Input:
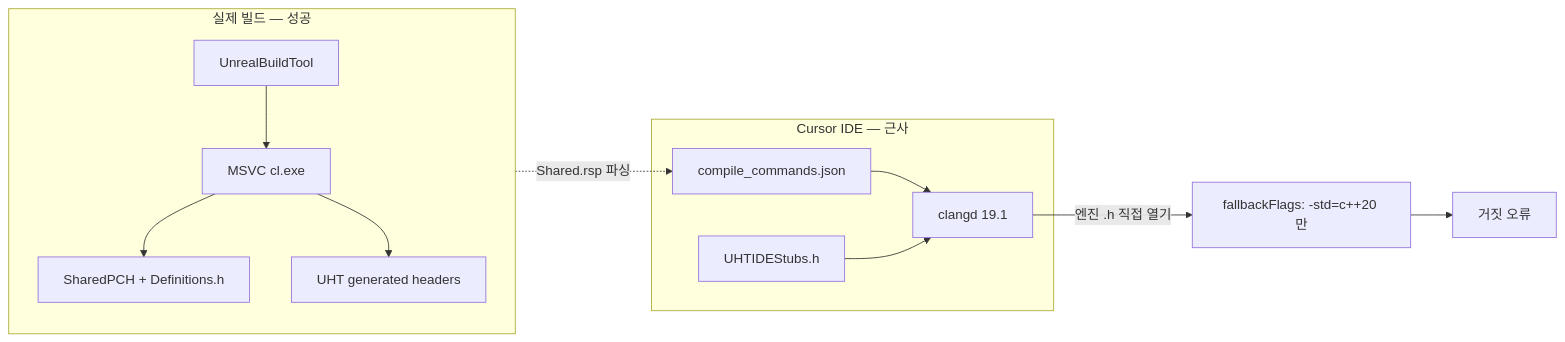
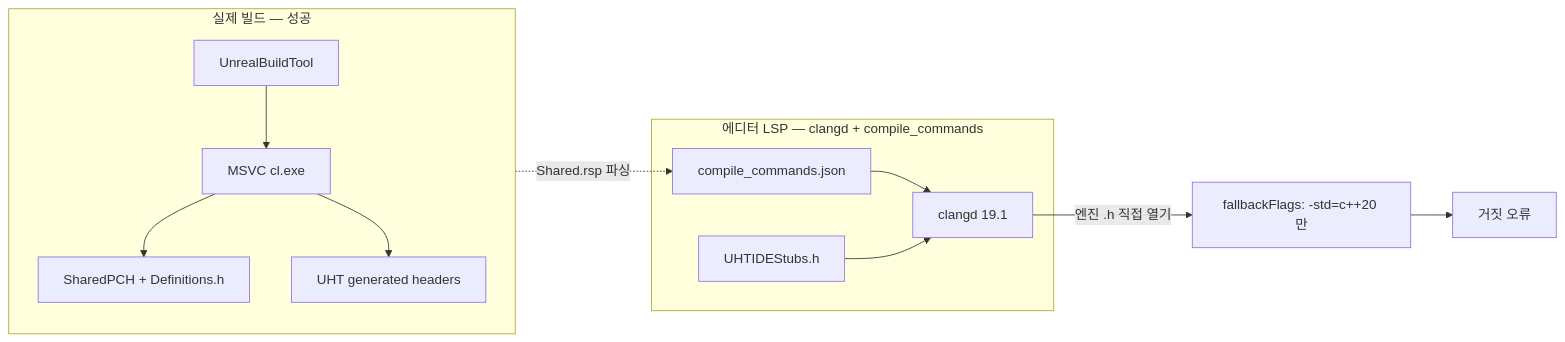
One commit to Parkyongseok1120/unreal-intellisense-cursor changed the first of 4 diagrams in docs/ue-clangd-error-analysis.ko.md. Above: the diagram before and after it, drawn with Mermaid. The commit also changed other lines of this file and 3 other files, not shown here.

````diff
--- a/docs/ue-clangd-error-analysis.ko.md
+++ b/docs/ue-clangd-error-analysis.ko.md
@@ -29,24 +29,24 @@
 ```mermaid
 flowchart LR
   subgraph build [실제 빌드 — 성공]
     UBT[UnrealBuildTool]
     MSVC[MSVC cl.exe]
     PCH[SharedPCH + Definitions.h]
     UHT[UHT generated headers]
     UBT --> MSVC
     MSVC --> PCH
     MSVC --> UHT
   end
 
-  subgraph ide [Cursor IDE — 근사]
+  subgraph ide [에디터 LSP — clangd + compile_commands]
     CC[compile_commands.json]
     Clangd[clangd 19.1]
     Stubs[UHTIDEStubs.h]
     CC --> Clangd
     Stubs --> Clangd
   end
 
   build -.->|"Shared.rsp 파싱"| CC
   Clangd -->|"엔진 .h 직접 열기"| Fallback["fallbackFlags: -std=c++20 만"]
   Fallback --> Errors[거짓 오류]
 ```
````
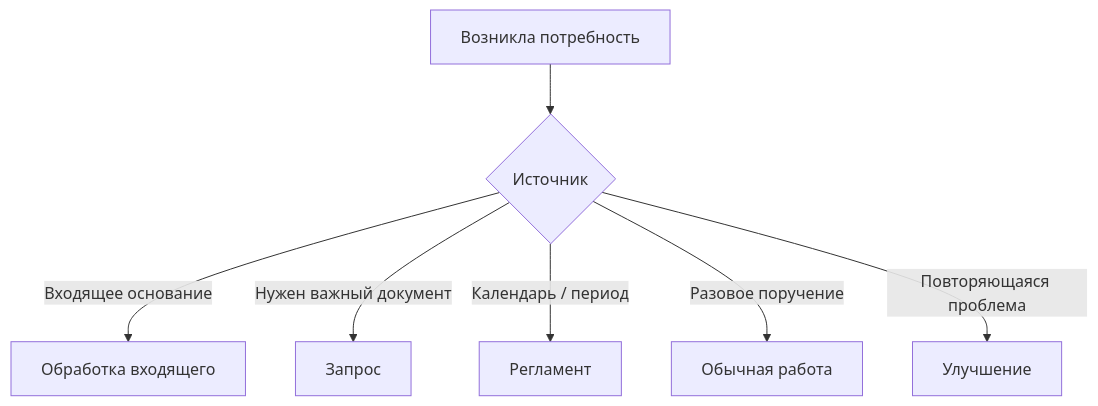
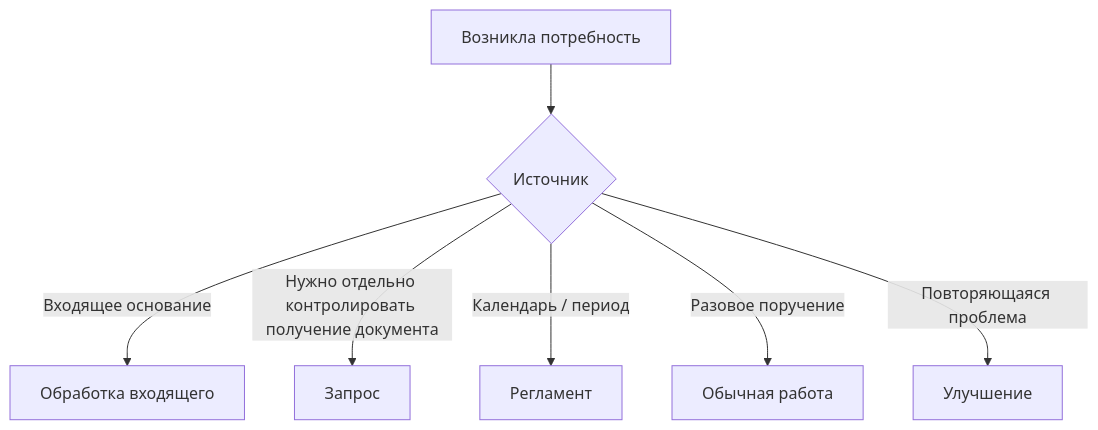
The diagram in docs/06-processes.md (lazuale/department), drawn with Mermaid before and after one commit. The commit also changed other lines of this file, not shown here.

````diff
--- a/docs/06-processes.md
+++ b/docs/06-processes.md
@@ -21,9 +26,9 @@
 ```mermaid
 flowchart TD
     A[Возникла потребность] --> B{Источник}
     B -- Входящее основание --> C[Обработка входящего]
-    B -- Нужен важный документ --> D[Запрос]
+    B -- Нужно отдельно контролировать получение документа --> D[Запрос]
     B -- Календарь / период --> E[Регламент]
     B -- Разовое поручение --> F[Обычная работа]
     B -- Повторяющаяся проблема --> G[Улучшение]
 ```
````
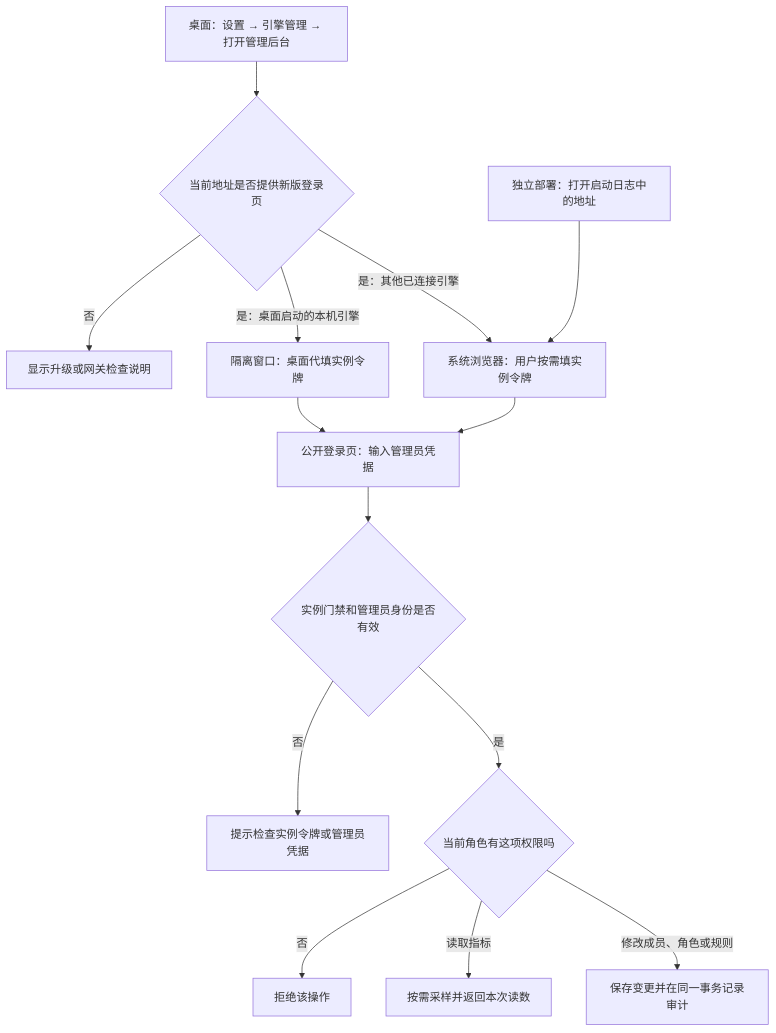
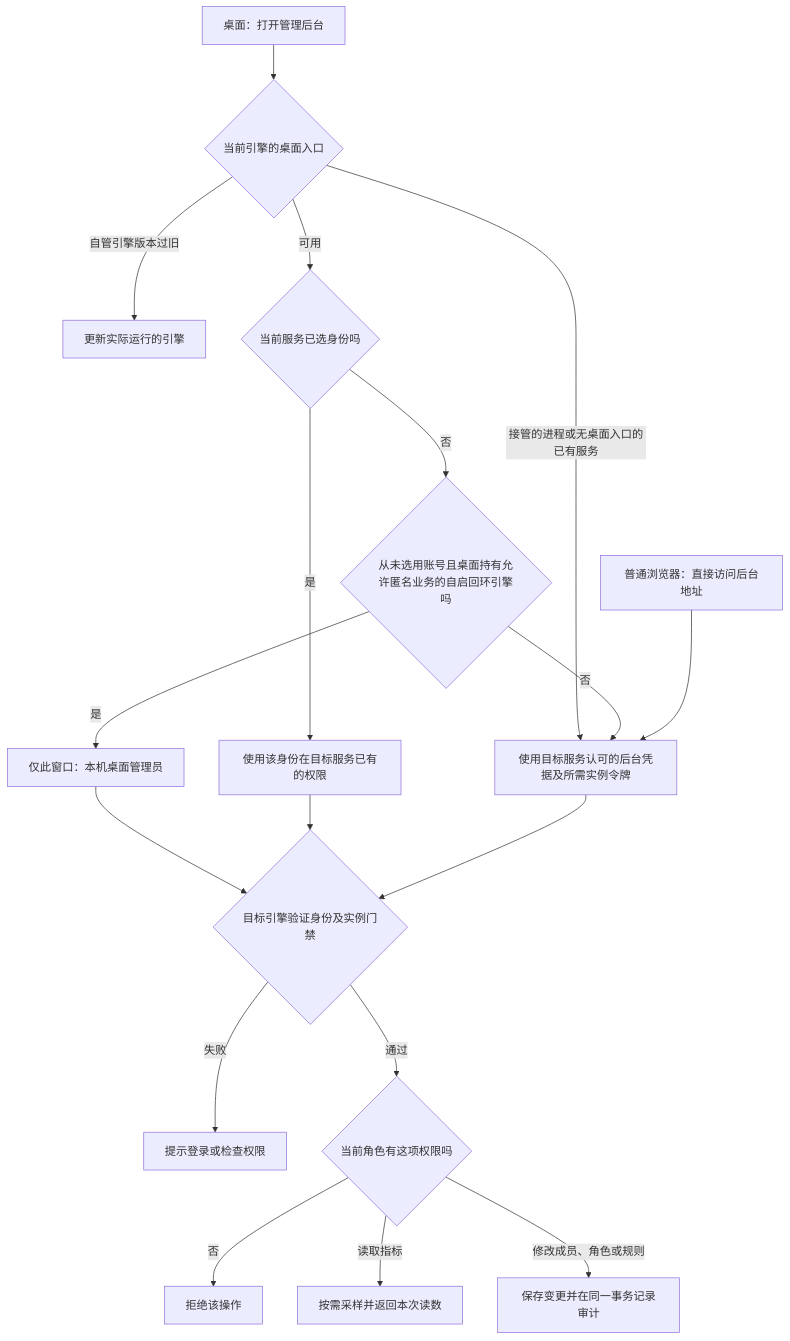
One commit to HJ-uncle/ai-agent-engine changed the diagram in docs/operations/engine-admin.md. Above: the diagram before and after it, drawn with Mermaid. The commit also changed other lines of this file and 88 other files, not shown here.

````diff
--- a/docs/operations/engine-admin.md
+++ b/docs/operations/engine-admin.md
@@ -12,16 +15,20 @@
 ```mermaid
 flowchart TD
-  A[桌面：设置 → 引擎管理 → 打开管理后台] --> P{当前地址是否提供新版登录页}
-  P -->|否| U[显示升级或网关检查说明]
-  P -->|是：桌面启动的本机引擎| W[隔离窗口：桌面代填实例令牌]
-  P -->|是：其他已连接引擎| B[系统浏览器：用户按需填实例令牌]
-  L[独立部署：打开启动日志中的地址] --> B
-  W --> F[公开登录页：输入管理员凭据]
-  B --> F
-  F --> G{实例门禁和管理员身份是否有效}
-  G -->|否| E[提示检查实例令牌或管理员凭据]
-  G -->|是| R{当前角色有这项权限吗}
+  A[桌面：打开管理后台] --> V{当前引擎的桌面入口}
+  V -->|自管引擎版本过旧| U[更新实际运行的引擎]
+  V -->|接管的进程或无桌面入口的已有服务| F
+  V -->|可用| I{当前服务已选身份吗}
+  I -->|是| B[使用该身份在目标服务已有的权限]
+  I -->|否| P{从未选用账号且桌面持有允许匿名业务的自启回环引擎吗}
+  P -->|是| W[仅此窗口：本机桌面管理员]
+  P -->|否| F[使用目标服务认可的后台凭据及所需实例令牌]
+  L[普通浏览器：直接访问后台地址] --> F
+  W --> G{目标引擎验证身份及实例门禁}
+  B --> G
+  F --> G
+  G -->|失败| E[提示登录或检查权限]
+  G -->|通过| R{当前角色有这项权限吗}
   R -->|否| D[拒绝该操作]
   R -->|读取指标| M[按需采样并返回本次读数]
   R -->|修改成员、角色或规则| S[保存变更并在同一事务记录审计]
 ```
````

Required work: What is wanted is the listing, written out exactly, with each picture removed.

Answer below:
One commit to Parkyongseok1120/unreal-intellisense-cursor changed the first of 4 diagrams in docs/ue-clangd-error-analysis.ko.md. Above: the diagram before and after it, drawn with Mermaid. The commit also changed other lines of this file and 3 other files, not shown here.

````diff
--- a/docs/ue-clangd-error-analysis.ko.md
+++ b/docs/ue-clangd-error-analysis.ko.md
@@ -29,24 +29,24 @@
 ```mermaid
 flowchart LR
   subgraph build [실제 빌드 — 성공]
     UBT[UnrealBuildTool]
     MSVC[MSVC cl.exe]
     PCH[SharedPCH + Definitions.h]
     UHT[UHT generated headers]
     UBT --> MSVC
     MSVC --> PCH
     MSVC --> UHT
   end
 
-  subgraph ide [Cursor IDE — 근사]
+  subgraph ide [에디터 LSP — clangd + compile_commands]
     CC[compile_commands.json]
     Clangd[clangd 19.1]
     Stubs[UHTIDEStubs.h]
     CC --> Clangd
     Stubs --> Clangd
   end
 
   build -.->|"Shared.rsp 파싱"| CC
   Clangd -->|"엔진 .h 직접 열기"| Fallback["fallbackFlags: -std=c++20 만"]
   Fallback --> Errors[거짓 오류]
 ```
````
The diagram in docs/06-processes.md (lazuale/department), drawn with Mermaid before and after one commit. The commit also changed other lines of this file, not shown here.

````diff
--- a/docs/06-processes.md
+++ b/docs/06-processes.md
@@ -21,9 +26,9 @@
 ```mermaid
 flowchart TD
     A[Возникла потребность] --> B{Источник}
     B -- Входящее основание --> C[Обработка входящего]
-    B -- Нужен важный документ --> D[Запрос]
+    B -- Нужно отдельно контролировать получение документа --> D[Запрос]
     B -- Календарь / период --> E[Регламент]
     B -- Разовое поручение --> F[Обычная работа]
     B -- Повторяющаяся проблема --> G[Улучшение]
 ```
````
One commit to HJ-uncle/ai-agent-engine changed the diagram in docs/operations/engine-admin.md. Above: the diagram before and after it, drawn with Mermaid. The commit also changed other lines of this file and 88 other files, not shown here.

````diff
--- a/docs/operations/engine-admin.md
+++ b/docs/operations/engine-admin.md
@@ -12,16 +15,20 @@
 ```mermaid
 flowchart TD
-  A[桌面：设置 → 引擎管理 → 打开管理后台] --> P{当前地址是否提供新版登录页}
-  P -->|否| U[显示升级或网关检查说明]
-  P -->|是：桌面启动的本机引擎| W[隔离窗口：桌面代填实例令牌]
-  P -->|是：其他已连接引擎| B[系统浏览器：用户按需填实例令牌]
-  L[独立部署：打开启动日志中的地址] --> B
-  W --> F[公开登录页：输入管理员凭据]
-  B --> F
-  F --> G{实例门禁和管理员身份是否有效}
-  G -->|否| E[提示检查实例令牌或管理员凭据]
-  G -->|是| R{当前角色有这项权限吗}
+  A[桌面：打开管理后台] --> V{当前引擎的桌面入口}
+  V -->|自管引擎版本过旧| U[更新实际运行的引擎]
+  V -->|接管的进程或无桌面入口的已有服务| F
+  V -->|可用| I{当前服务已选身份吗}
+  I -->|是| B[使用该身份在目标服务已有的权限]
+  I -->|否| P{从未选用账号且桌面持有允许匿名业务的自启回环引擎吗}
+  P -->|是| W[仅此窗口：本机桌面管理员]
+  P -->|否| F[使用目标服务认可的后台凭据及所需实例令牌]
+  L[普通浏览器：直接访问后台地址] --> F
+  W --> G{目标引擎验证身份及实例门禁}
+  B --> G
+  F --> G
+  G -->|失败| E[提示登录或检查权限]
+  G -->|通过| R{当前角色有这项权限吗}
   R -->|否| D[拒绝该操作]
   R -->|读取指标| M[按需采样并返回本次读数]
   R -->|修改成员、角色或规则| S[保存变更并在同一事务记录审计]
 ```
````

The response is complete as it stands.